Congo: A break from the action

Congo: A break from the action

By: 22996 Jason  Kalincak – G35 Deputy, MONUNSCO FHQ

In the democratic Republic of Congo (DRC), a country where the most grievous rights violations are a daily occurrence, it is hard for anyone to feel optimistic about the future, yet amidst all of the poverty, there still exist some beacons of hope.  The members of Op Crocodile recently had the opportunity to take some some time out of their busy schedules to extend a small gesture of love on behalf of generous Canadian donors, to one of these beacons, the Tulizeni Orphanage in Goma.

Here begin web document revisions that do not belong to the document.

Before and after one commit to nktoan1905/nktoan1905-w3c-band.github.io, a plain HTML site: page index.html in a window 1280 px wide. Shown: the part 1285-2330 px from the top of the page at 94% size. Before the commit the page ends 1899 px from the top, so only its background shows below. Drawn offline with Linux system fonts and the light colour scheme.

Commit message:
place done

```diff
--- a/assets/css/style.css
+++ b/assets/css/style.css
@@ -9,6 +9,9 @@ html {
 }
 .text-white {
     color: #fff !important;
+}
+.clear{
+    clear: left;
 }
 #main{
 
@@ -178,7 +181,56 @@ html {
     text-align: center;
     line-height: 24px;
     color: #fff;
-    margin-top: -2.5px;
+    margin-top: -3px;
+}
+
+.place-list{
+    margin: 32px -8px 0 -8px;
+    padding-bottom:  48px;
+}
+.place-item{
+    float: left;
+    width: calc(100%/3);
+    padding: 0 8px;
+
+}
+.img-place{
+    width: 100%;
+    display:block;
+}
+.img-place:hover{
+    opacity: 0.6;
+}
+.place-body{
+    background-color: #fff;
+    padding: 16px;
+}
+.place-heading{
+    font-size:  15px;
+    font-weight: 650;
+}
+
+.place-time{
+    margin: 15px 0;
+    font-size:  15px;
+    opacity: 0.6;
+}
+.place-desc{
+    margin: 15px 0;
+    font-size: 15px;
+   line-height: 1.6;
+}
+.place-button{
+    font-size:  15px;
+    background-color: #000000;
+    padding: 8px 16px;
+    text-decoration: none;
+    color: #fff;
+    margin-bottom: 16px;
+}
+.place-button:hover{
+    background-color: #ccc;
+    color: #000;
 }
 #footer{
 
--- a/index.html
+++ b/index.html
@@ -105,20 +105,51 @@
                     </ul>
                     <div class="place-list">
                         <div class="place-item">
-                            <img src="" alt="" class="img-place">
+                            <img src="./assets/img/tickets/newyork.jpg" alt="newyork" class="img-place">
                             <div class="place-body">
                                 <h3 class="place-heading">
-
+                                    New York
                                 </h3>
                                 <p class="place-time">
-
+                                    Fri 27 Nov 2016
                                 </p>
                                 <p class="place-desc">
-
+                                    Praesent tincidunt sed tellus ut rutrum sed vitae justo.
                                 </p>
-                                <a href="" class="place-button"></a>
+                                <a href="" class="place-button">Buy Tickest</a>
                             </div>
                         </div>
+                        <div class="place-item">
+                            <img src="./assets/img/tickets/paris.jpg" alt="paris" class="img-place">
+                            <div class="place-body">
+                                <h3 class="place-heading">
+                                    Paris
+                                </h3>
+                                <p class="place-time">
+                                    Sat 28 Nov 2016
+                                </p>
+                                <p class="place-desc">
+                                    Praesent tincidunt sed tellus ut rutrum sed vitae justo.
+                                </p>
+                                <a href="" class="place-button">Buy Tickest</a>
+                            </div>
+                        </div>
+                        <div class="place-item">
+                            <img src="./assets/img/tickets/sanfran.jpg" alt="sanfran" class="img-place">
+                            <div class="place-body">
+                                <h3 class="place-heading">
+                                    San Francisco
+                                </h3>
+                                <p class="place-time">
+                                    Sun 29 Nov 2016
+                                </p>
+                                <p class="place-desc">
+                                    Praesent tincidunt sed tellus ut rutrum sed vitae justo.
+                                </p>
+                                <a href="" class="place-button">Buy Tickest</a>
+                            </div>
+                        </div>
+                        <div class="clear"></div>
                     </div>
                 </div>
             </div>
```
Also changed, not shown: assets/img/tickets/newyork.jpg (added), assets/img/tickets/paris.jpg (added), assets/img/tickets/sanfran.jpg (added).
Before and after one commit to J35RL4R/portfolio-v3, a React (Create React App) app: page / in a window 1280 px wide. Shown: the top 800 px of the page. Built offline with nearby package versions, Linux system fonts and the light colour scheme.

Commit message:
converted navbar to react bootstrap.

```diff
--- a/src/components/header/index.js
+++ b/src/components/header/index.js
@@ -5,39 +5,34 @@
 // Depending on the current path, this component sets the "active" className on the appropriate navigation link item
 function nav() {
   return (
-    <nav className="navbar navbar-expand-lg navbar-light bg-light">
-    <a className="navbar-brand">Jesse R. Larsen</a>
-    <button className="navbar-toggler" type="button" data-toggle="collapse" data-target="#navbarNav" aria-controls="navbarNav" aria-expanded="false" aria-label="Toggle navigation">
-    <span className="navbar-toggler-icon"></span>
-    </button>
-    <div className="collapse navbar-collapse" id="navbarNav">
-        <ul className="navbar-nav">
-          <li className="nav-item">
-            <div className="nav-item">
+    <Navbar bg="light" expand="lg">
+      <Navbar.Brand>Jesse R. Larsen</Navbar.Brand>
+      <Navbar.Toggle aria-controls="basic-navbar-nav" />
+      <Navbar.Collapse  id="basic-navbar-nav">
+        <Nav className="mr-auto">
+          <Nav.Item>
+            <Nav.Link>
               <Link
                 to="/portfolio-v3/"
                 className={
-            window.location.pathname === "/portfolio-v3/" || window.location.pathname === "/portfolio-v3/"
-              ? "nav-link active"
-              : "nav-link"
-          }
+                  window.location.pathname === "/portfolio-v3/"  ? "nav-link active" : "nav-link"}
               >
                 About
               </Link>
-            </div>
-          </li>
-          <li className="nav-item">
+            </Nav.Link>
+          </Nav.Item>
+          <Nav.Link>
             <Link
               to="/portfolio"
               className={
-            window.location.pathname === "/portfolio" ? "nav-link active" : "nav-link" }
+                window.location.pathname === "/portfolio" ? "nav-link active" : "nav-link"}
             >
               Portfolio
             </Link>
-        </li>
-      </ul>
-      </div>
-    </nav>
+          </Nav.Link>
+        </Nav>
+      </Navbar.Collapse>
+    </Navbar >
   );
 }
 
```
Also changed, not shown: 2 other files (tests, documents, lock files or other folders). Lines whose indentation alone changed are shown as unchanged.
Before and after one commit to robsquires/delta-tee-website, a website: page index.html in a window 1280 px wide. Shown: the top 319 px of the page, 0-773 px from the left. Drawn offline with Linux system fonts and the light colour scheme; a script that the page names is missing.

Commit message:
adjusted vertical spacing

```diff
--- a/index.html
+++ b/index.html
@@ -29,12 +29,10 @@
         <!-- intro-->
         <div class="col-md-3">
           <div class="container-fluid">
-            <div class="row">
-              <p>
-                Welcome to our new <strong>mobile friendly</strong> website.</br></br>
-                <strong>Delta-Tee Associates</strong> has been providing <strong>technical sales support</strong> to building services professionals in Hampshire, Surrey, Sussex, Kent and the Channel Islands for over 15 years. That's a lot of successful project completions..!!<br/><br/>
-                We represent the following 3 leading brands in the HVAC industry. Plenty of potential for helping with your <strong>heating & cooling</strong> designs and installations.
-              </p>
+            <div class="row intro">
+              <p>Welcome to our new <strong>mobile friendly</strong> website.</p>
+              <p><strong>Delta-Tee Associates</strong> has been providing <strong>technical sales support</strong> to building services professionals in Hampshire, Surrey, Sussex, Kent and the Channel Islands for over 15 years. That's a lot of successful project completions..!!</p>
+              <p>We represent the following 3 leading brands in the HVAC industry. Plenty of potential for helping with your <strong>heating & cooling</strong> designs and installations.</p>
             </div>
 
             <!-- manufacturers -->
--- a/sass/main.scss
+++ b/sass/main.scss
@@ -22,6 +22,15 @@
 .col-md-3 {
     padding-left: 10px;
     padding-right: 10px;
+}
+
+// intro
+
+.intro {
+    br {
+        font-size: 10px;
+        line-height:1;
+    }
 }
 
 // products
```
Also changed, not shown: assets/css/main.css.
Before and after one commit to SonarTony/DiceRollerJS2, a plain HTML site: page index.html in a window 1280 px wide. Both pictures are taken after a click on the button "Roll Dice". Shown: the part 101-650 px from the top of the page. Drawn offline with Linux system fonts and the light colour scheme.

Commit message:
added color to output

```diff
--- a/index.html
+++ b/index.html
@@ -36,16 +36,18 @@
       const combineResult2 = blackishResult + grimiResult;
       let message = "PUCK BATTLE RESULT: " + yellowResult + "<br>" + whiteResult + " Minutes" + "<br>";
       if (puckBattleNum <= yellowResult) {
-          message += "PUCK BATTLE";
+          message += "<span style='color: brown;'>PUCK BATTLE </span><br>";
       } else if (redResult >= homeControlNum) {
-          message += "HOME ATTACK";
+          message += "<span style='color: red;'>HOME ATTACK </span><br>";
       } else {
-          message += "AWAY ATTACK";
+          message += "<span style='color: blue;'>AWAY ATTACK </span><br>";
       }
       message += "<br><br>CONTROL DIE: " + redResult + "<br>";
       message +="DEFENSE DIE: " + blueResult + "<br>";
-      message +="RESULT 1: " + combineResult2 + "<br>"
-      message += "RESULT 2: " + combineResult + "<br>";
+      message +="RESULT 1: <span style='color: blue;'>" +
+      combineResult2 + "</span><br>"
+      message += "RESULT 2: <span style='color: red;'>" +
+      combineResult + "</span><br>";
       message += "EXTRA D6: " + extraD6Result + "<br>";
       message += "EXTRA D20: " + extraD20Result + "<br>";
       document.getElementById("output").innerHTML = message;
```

While this was my first time at the orphanage, it was not for many of my fellow Canadians. There is a Canadian United Nations Volunteer, Gabrielle Biron from Montreal, who comes out every weekend to volunteer at the orphanage, and several of the other task force members, who make the time to visit once a month to play with the children. Sometimes they treat the kids and bring out a laptop and borrow a projector from work to show them a movie. Other times they bring candies or toys donated wither from their own pockets, or from other g4nerous Canadians. You could see in the children’s eyes, and those of the staff, how much they appreciated having us visit, a gesture of compassion and generosity that is sadly not embraced by many other countries involved in this United Nations mission.

On this day, after the singing had settled down and the tour completed, the task force commander, 18842 Col Pierre ‘Pete’ Huet, on behalf of Canadian donors, and along side the members of Op Crocodile, presented a large cheque donation of $2783 (American funds) ($4,000 Canadian funds before conversion). to the Tulizeni Orphanage.

The excitement of the kids and gratitude of the staff radiated and, not surprisingly, triggered the next round of singing and excitement. There was so much energy that the kids swarmed around Col Huet and hilariously attempted to pick him up and put him on their shoulders to carry him around as they cheered. After the handshaking and the many gestures of thanks, they saw us off with big smiles and waves as we departed to get back to our primary task of combatting armed groups and protecting civilian in the DRC.

Readers who would like to make a difference in the lives of these orphans, can contact the task force adjutant – [email protected]